▸ **WHAT IS REQUIRED**
Lines from the listing below that contain the string "class" are to be reported.

▸ **RECORDS PROVIDED**
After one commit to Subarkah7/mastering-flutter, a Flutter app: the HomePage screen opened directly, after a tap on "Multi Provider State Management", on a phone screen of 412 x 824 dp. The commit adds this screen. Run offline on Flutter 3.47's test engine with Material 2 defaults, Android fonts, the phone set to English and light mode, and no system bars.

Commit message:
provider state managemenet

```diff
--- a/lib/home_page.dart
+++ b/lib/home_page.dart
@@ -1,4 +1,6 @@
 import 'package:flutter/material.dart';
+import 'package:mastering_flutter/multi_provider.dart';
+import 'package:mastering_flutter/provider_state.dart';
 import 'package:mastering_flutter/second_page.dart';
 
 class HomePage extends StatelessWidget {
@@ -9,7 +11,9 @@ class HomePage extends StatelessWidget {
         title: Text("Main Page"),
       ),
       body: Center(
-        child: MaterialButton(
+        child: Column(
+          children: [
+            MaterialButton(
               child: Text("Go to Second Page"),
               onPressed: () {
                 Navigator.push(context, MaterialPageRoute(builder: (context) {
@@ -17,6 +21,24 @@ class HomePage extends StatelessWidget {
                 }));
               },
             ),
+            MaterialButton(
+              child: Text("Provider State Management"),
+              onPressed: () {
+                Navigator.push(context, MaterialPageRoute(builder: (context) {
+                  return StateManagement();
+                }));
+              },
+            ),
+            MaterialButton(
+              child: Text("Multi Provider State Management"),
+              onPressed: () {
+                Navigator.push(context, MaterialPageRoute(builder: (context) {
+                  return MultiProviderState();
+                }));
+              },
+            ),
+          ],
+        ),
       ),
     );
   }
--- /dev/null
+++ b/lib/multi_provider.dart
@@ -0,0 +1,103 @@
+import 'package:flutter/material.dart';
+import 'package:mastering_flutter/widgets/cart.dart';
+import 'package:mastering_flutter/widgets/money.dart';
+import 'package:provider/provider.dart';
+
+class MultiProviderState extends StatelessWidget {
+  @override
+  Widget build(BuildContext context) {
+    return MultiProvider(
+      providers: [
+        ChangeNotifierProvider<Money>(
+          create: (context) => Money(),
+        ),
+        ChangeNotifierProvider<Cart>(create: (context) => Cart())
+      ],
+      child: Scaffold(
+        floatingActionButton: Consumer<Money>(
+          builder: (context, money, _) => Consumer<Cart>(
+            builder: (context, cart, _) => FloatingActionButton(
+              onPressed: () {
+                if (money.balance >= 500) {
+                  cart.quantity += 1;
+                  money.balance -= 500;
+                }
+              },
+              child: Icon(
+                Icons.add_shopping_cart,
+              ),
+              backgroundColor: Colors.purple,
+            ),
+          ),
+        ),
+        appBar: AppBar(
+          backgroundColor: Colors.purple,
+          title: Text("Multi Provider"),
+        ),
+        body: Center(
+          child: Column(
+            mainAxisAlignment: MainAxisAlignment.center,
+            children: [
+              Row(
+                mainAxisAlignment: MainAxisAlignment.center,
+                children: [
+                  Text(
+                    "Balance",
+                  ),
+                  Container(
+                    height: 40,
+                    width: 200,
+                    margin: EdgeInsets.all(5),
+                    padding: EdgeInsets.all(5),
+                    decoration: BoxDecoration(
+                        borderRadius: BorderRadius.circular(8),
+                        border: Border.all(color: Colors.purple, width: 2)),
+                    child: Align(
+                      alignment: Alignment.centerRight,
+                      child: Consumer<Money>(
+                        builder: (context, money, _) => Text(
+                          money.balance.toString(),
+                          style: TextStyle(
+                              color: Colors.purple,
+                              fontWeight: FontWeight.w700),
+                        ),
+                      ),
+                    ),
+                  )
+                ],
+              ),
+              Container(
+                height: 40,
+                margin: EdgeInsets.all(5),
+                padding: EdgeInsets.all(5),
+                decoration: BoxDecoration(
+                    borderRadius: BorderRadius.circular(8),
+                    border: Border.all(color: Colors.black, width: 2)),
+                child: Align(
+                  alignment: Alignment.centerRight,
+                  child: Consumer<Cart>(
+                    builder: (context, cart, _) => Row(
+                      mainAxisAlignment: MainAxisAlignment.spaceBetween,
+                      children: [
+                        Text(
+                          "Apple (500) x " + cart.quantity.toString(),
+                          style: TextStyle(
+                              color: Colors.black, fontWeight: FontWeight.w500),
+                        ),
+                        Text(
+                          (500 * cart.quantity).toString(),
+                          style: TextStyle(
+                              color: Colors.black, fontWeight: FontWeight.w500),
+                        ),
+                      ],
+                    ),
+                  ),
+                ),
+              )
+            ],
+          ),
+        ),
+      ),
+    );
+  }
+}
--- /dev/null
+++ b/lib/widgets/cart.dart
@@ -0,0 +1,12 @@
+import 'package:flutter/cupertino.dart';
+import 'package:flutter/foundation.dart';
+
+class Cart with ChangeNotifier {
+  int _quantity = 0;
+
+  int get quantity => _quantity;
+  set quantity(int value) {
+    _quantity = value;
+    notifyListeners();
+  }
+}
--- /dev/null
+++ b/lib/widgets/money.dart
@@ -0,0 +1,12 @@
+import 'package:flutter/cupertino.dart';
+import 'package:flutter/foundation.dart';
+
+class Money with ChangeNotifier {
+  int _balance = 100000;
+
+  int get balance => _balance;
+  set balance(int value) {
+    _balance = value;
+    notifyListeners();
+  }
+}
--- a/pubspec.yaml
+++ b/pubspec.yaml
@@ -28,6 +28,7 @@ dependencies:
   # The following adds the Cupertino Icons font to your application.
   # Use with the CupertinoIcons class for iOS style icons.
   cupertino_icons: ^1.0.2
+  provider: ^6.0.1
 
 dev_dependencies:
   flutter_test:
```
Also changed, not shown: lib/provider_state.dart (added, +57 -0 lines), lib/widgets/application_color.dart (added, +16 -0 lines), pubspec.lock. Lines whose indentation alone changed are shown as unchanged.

▸ **ANSWER SECTION**
 class HomePage extends StatelessWidget {
@@ -9,7 +11,9 @@ class HomePage extends StatelessWidget {
@@ -17,6 +21,24 @@ class HomePage extends StatelessWidget {
+class MultiProviderState extends StatelessWidget {
+class Cart with ChangeNotifier {
+class Money with ChangeNotifier {
   # Use with the CupertinoIcons class for iOS style icons.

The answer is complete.